**Prompt**
Your reply should be the records below, duplicated exactly, with any picture removed.

**Data section**
==============================

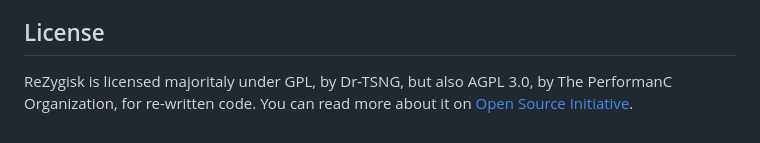
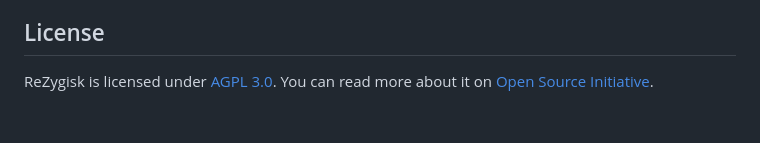
Before and after one commit to iamjosephmj/ZygiskRewire, a Markdown page: README.md, the part around the change. Rendered like a GitHub page.

Commit message:
update: `License` information in `README.md`
This commit updates the licensing information about ReZygisk in its README, as it is AGPLv3, as it has been fully rewritten.

```diff
--- a/README.md
+++ b/README.md
@@ -75,4 +75,4 @@ It is mandatory to follow PerformanC's [Contribution Guidelines](https://github.
 
 ## License
 
-ReZygisk is licensed majoritaly under GPL, by Dr-TSNG, but also AGPL 3.0, by The PerformanC Organization, for re-written code. You can read more about it on [Open Source Initiative](https://opensource.org/licenses/AGPL-3.0).
+ReZygisk is licensed under [AGPL 3.0](./LICENSE). You can read more about it on [Open Source Initiative](https://opensource.org/licenses/AGPL-3.0).
```
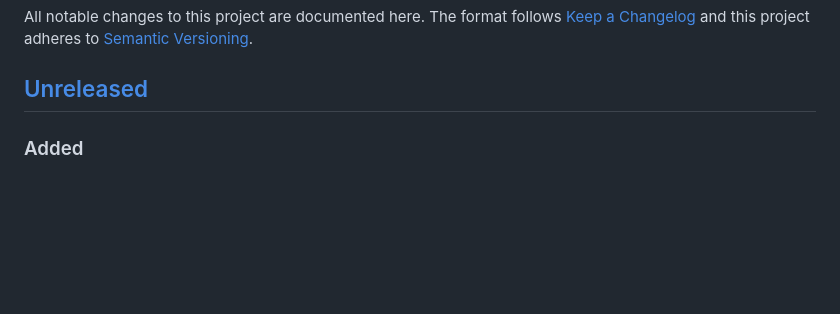
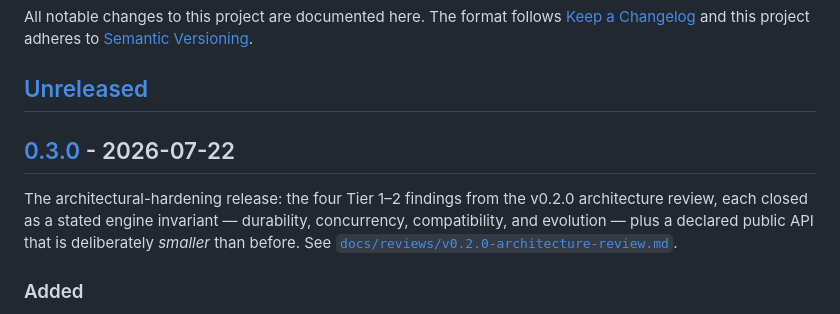
Before and after one commit to hashirventhodi/taskforge-skills, a Markdown page: CHANGELOG.md, the part around one of its changes. GitHub-like rendering; blank space fills up the shorter version.

Commit message:
Release v0.3.0: promote CHANGELOG
Architectural-hardening release — the four Tier 1-2 findings from the v0.2.0
architecture review, each closed as a stated engine invariant, plus a
declared and deliberately smaller public API.

Co-Authored-By: Claude Opus 4.8 (1M context) <noreply@anthropic.com>

```diff
--- a/CHANGELOG.md
+++ b/CHANGELOG.md
@@ -5,6 +5,14 @@ All notable changes to this project are documented here. The format follows
 adheres to [Semantic Versioning](https://semver.org/spec/v2.0.0.html).
 
 ## [Unreleased]
+
+## [0.3.0] - 2026-07-22
+
+The architectural-hardening release: the four Tier 1–2 findings from the
+v0.2.0 architecture review, each closed as a stated engine invariant —
+durability, concurrency, compatibility, and evolution — plus a declared
+public API that is deliberately *smaller* than before. See
+[`docs/reviews/v0.2.0-architecture-review.md`](docs/reviews/v0.2.0-architecture-review.md).
 
 ### Added
 - **`docs/PUBLIC_API.md` — the public stability contract** (review finding
```
Also changed, not shown: other parts of CHANGELOG.md (+2 -1 lines).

==============================

**Result below**
Before and after one commit to iamjosephmj/ZygiskRewire, a Markdown page: README.md, the part around the change. Rendered like a GitHub page.

Commit message:
update: `License` information in `README.md`
This commit updates the licensing information about ReZygisk in its README, as it is AGPLv3, as it has been fully rewritten.

```diff
--- a/README.md
+++ b/README.md
@@ -75,4 +75,4 @@ It is mandatory to follow PerformanC's [Contribution Guidelines](https://github.
 
 ## License
 
-ReZygisk is licensed majoritaly under GPL, by Dr-TSNG, but also AGPL 3.0, by The PerformanC Organization, for re-written code. You can read more about it on [Open Source Initiative](https://opensource.org/licenses/AGPL-3.0).
+ReZygisk is licensed under [AGPL 3.0](./LICENSE). You can read more about it on [Open Source Initiative](https://opensource.org/licenses/AGPL-3.0).
```
Before and after one commit to hashirventhodi/taskforge-skills, a Markdown page: CHANGELOG.md, the part around one of its changes. GitHub-like rendering; blank space fills up the shorter version.

Commit message:
Release v0.3.0: promote CHANGELOG
Architectural-hardening release — the four Tier 1-2 findings from the v0.2.0
architecture review, each closed as a stated engine invariant, plus a
declared and deliberately smaller public API.

Co-Authored-By: Claude Opus 4.8 (1M context) <noreply@anthropic.com>

```diff
--- a/CHANGELOG.md
+++ b/CHANGELOG.md
@@ -5,6 +5,14 @@ All notable changes to this project are documented here. The format follows
 adheres to [Semantic Versioning](https://semver.org/spec/v2.0.0.html).
 
 ## [Unreleased]
+
+## [0.3.0] - 2026-07-22
+
+The architectural-hardening release: the four Tier 1–2 findings from the
+v0.2.0 architecture review, each closed as a stated engine invariant —
+durability, concurrency, compatibility, and evolution — plus a declared
+public API that is deliberately *smaller* than before. See
+[`docs/reviews/v0.2.0-architecture-review.md`](docs/reviews/v0.2.0-architecture-review.md).
 
 ### Added
 - **`docs/PUBLIC_API.md` — the public stability contract** (review finding
```
Also changed, not shown: other parts of CHANGELOG.md (+2 -1 lines).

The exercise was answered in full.